Variable Scope

How to use use variables declared outside the function?

  1. Local function scope
  2. Using global keyword
  3. Using $GLOBALS superglobal

Local function scope

Variables used inside a function are different from those used outside a function. The variables used inside the function are limited to the scope of the function. Following example may generates a warning (depends on your PHP settings) and no value for $temp variable:

 function doublevalue($var) {
  $temp = $var * 2;
 $variable = 5;
 echo '$temp is: '.$temp;
 # Warning: Undefined variable $temp...
 # $temp is: 

The scope of the variable $temp is local to the function doublevalue() and is discarded when the function returns. The PHP script engine doesn’t complain about the undeclared variables being used. It just assumes the variable is empty.
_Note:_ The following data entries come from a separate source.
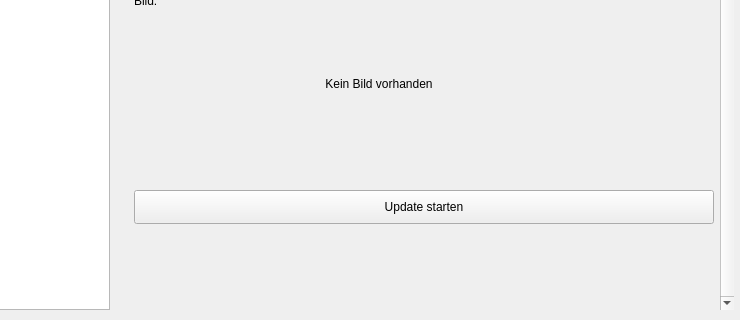
Before: the Qt Designer form Structure/Pages/Page_Update.ui in Looking4Git/Starfield_LOH, drawn with Qt 5; both pictures show x 284 to 1024 and y 400 to 720 of the 1024 by 720 pixel window.
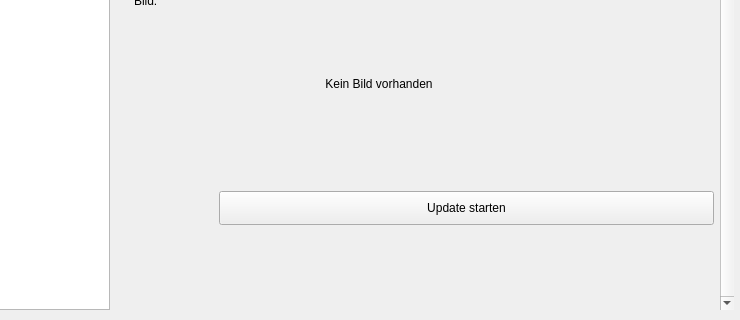
After: the same form once the commit is applied. Icons and pictures are not drawn.

Commit message:
feat(overlay): Abschluss des Desktop-Overlay-Fensters für Creations-Mod-Updates
- Creation-Store-Designregeln in Design_Rules.md definiert (Cyan #25A4BA, Schiefergrau #394450, Dark Blue rgba(3, 4, 28, 0.55), 82% Hintergrundtransparenz)
- Window_Mod_Update_Overlay: QStackedWidget für 3-Stufen-Ansicht (Mod-Liste, Sicherheitsdialog, Abschlussmeldung)
- In-Place Sicherheitsdialog mit Abbruchschutz und zentrierten Aktions-Buttons
- LOH_Executions: Schema-Erweiterung um Reason-Spalte ('User abort' bzw. 'Successful')
- Ausrichtung des 'Update starten'-Buttons in Page_Update.ui an den Eingabefeldern

The edit to the form file:
```diff
--- a/Structure/Pages/Page_Update.ui
+++ b/Structure/Pages/Page_Update.ui
@@ -496,18 +496,16 @@
            </property>
           </widget>
          </item>
-        </layout>
-       </item>
-       <item>
+         <item row="10" column="1">
         <layout class="QHBoxLayout" name="update_button_layout">
          <property name="spacing">
-          <number>12</number>
+            <number>0</number>
          </property>
          <property name="topMargin">
-          <number>16</number>
+            <number>12</number>
          </property>
          <property name="bottomMargin">
-          <number>6</number>
+            <number>0</number>
          </property>
          <item>
           <widget class="QPushButton" name="btn_start_update">
@@ -527,6 +525,8 @@
             <string>Update starten</string>
            </property>
           </widget>
+           </item>
+          </layout>
          </item>
         </layout>
        </item>
```
Lines whose indentation alone changed are shown as unchanged. The commit also changes 4 other files.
Similary, the variables declared outside a function can not use inside a function, see following example:

 $temp = '';
 function demo() {
  echo '$temp = '. $temp;

 # Warning: Undefined variable $temp...
 # $temp = 

Above example also generates a warning (depends on your PHP settings) and no value for $temp variable.

You could have still used the variable name $temp inside a function, however, the $temp inside the function is a different variable from the $temp outside the function.

 $temp = 10;
 function printSomething() {
  $temp = 50;
  echo '$temp inside function: '. $temp . '<br>';
 echo '$temp outside function: '. $temp . '<br>';
 # $temp inside function: 50
 # $temp outside function: 10

The general rule is that variables used exclusively within functions are local to the function, regardless of whether an identically named variable is used elsewhere. There are two exceptions to this general rule: variables passed by reference and those declared global in the function aren’t local to the function.

Using global keyword

If you want to use the same variable everywhere in your code, including within functions, you can do so with the global statement. The global statement declares a variable within a function as being the same as the variable that is used outside of the function. Consider this example:

Example: Access variables inside or outside a function

 function doublevalue() {
  global $temp;
  $temp = $temp * 2;
 $temp = 5;
 echo $temp; # Prints: 10

Because $temp is declared inside the function as global, the variable $temp used in doublevalue() is a global variable that can be accessed outside the function. Because the variable $temp can be seen outside the function, the script prints 10.

Note: The global keyword can be used with multiple variable names at once. Just separate each variable name with a comma:

 $a = 5;
 $b = 10;
 $c = 15;
 function testMultiGlobal() {
  global $a, $b, $c;
  echo "$a , $b , $c";
 # 5 , 10 , 15

Using $GLOBALS array

The $GLOBALS is a superglobal variable that is always available in all scopes. It is an associative array with the name of the global variable being the key and the contents of that variable being the value of the array element. Consider following example:

 function testing() {
  echo ' $a = '. $GLOBALS['a'];
  echo ' $b = '. $GLOBALS['b'];  
  echo ' $c = '. $GLOBALS['c'];
 $a = 10;
 $b = 11;
 $c = 12;
 # $a = 10 $b = 11 $c = 12

User-defined functions:

  1. Defining functions
  2. Passing variables by reference
  3. Using arrow and anonymous functions
  4. Understanding variable scope
  5. Including external files